“It has been an amazing experience,” says Scharf-Hagenmiller, who is a coordinator in the college of Language, Literature and Cultural Studies. “I am taking a lot of ideas back home.” 

The STELLA program is offered through the Compostela Group, a network of more than 70 mostly European universities whose goal is to foster cooperation and enable collaboration among members. UMass Lowell was accepted into the Compostela Group last year, one of only three U.S. universities to gain admittance.

Scharf-Hagenmiller is the first visitor to come to campus under the STELLA program.  She had 25 universities to choose from and picked UMass Lowell because of the similarities to her home university.

“We were delighted to have someone from the STELLA program pick UMass Lowell,” says Special Assistant to the Provost for International Affairs Mary Robbins, who coordinated the visit. “It’s been a wonderful experience for everyone involved.” 

Located about an hour outside of Munich in Bavaria, the University of Regensburg is a public research institution with an enrollment of about 22,000. Like UMass Lowell, it has experienced strong growth in recent years.  Enrollment in its software engineering program alone has doubled in the past five years, Scharf-Hagenmiller says. 

The University of Regensburg’s priorities include growing international enrollment and expanding experience-based learning. So, during her stay, Scharf-Hagenmiller spent time at the International Students & Scholars Office and met with the Career Services & Cooperative Education Center staff.
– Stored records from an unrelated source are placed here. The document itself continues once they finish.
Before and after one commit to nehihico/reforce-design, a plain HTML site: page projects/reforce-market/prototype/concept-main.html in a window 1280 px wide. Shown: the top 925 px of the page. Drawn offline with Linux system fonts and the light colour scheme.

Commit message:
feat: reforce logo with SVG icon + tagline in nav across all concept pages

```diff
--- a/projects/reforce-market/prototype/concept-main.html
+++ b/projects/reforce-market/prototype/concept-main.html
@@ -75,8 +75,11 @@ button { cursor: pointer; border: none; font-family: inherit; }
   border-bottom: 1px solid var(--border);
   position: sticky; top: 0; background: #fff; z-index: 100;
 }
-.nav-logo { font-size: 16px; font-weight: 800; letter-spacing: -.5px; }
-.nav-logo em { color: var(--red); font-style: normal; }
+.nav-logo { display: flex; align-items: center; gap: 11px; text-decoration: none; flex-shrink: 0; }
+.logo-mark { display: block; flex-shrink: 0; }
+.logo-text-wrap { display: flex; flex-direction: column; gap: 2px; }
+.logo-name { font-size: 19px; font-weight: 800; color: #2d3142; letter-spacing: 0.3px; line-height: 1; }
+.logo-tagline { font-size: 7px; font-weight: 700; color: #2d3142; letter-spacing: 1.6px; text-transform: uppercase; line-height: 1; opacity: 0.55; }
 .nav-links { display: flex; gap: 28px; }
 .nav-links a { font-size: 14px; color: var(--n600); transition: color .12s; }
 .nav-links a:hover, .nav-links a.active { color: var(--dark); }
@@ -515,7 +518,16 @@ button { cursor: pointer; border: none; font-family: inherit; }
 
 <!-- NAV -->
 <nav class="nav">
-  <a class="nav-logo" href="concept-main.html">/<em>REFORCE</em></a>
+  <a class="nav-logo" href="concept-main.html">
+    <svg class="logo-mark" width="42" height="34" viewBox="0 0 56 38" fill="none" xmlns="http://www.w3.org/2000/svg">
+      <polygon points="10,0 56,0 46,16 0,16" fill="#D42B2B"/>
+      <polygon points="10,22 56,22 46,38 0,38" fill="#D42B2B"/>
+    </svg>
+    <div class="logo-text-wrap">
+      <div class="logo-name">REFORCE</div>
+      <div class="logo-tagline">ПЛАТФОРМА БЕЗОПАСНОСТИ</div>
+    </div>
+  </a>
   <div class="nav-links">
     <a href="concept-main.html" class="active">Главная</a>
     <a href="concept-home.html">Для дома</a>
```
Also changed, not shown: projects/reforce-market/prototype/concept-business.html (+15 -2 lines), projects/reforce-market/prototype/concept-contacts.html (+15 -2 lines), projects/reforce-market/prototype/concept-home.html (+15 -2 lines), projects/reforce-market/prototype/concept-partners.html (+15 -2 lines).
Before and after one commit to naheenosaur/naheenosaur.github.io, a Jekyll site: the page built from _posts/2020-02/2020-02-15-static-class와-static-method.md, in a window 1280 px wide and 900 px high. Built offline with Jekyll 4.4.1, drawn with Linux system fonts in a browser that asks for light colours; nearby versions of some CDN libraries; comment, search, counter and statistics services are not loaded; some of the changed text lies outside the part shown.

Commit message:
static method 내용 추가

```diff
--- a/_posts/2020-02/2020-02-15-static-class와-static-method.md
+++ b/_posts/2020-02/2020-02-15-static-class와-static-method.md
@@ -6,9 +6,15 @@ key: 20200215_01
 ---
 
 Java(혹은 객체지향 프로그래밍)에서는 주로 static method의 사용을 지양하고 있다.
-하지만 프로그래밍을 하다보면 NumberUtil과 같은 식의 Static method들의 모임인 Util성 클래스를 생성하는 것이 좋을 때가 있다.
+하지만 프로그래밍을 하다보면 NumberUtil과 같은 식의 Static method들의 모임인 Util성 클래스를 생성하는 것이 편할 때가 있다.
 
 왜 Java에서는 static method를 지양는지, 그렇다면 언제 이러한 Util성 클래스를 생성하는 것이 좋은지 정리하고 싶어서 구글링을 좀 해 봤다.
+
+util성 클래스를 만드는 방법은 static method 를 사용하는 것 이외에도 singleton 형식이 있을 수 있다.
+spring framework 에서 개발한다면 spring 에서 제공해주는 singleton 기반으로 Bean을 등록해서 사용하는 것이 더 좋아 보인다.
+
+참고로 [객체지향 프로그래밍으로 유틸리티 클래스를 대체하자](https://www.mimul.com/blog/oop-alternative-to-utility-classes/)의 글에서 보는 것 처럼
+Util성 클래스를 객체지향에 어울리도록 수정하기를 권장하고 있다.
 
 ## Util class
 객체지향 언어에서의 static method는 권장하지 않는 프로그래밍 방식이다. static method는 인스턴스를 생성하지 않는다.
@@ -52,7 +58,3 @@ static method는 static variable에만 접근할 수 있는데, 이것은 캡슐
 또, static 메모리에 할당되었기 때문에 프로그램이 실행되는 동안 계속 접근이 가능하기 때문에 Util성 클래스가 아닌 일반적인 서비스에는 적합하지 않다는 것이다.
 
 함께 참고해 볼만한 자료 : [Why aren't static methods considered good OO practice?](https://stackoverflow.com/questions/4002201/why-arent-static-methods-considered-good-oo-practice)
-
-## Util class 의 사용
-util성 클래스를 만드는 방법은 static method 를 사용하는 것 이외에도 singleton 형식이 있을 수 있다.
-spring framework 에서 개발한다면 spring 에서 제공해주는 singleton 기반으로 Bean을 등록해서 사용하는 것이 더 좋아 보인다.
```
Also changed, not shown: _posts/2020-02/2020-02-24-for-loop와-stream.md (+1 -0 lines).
She also visited the Tsongas Industrial History Center, toured campus labs, and spent time with other faculty and staff. 

The level of support services for students impressed her as did the tight integration of work experiences like co-op jobs align with the academic curriculum.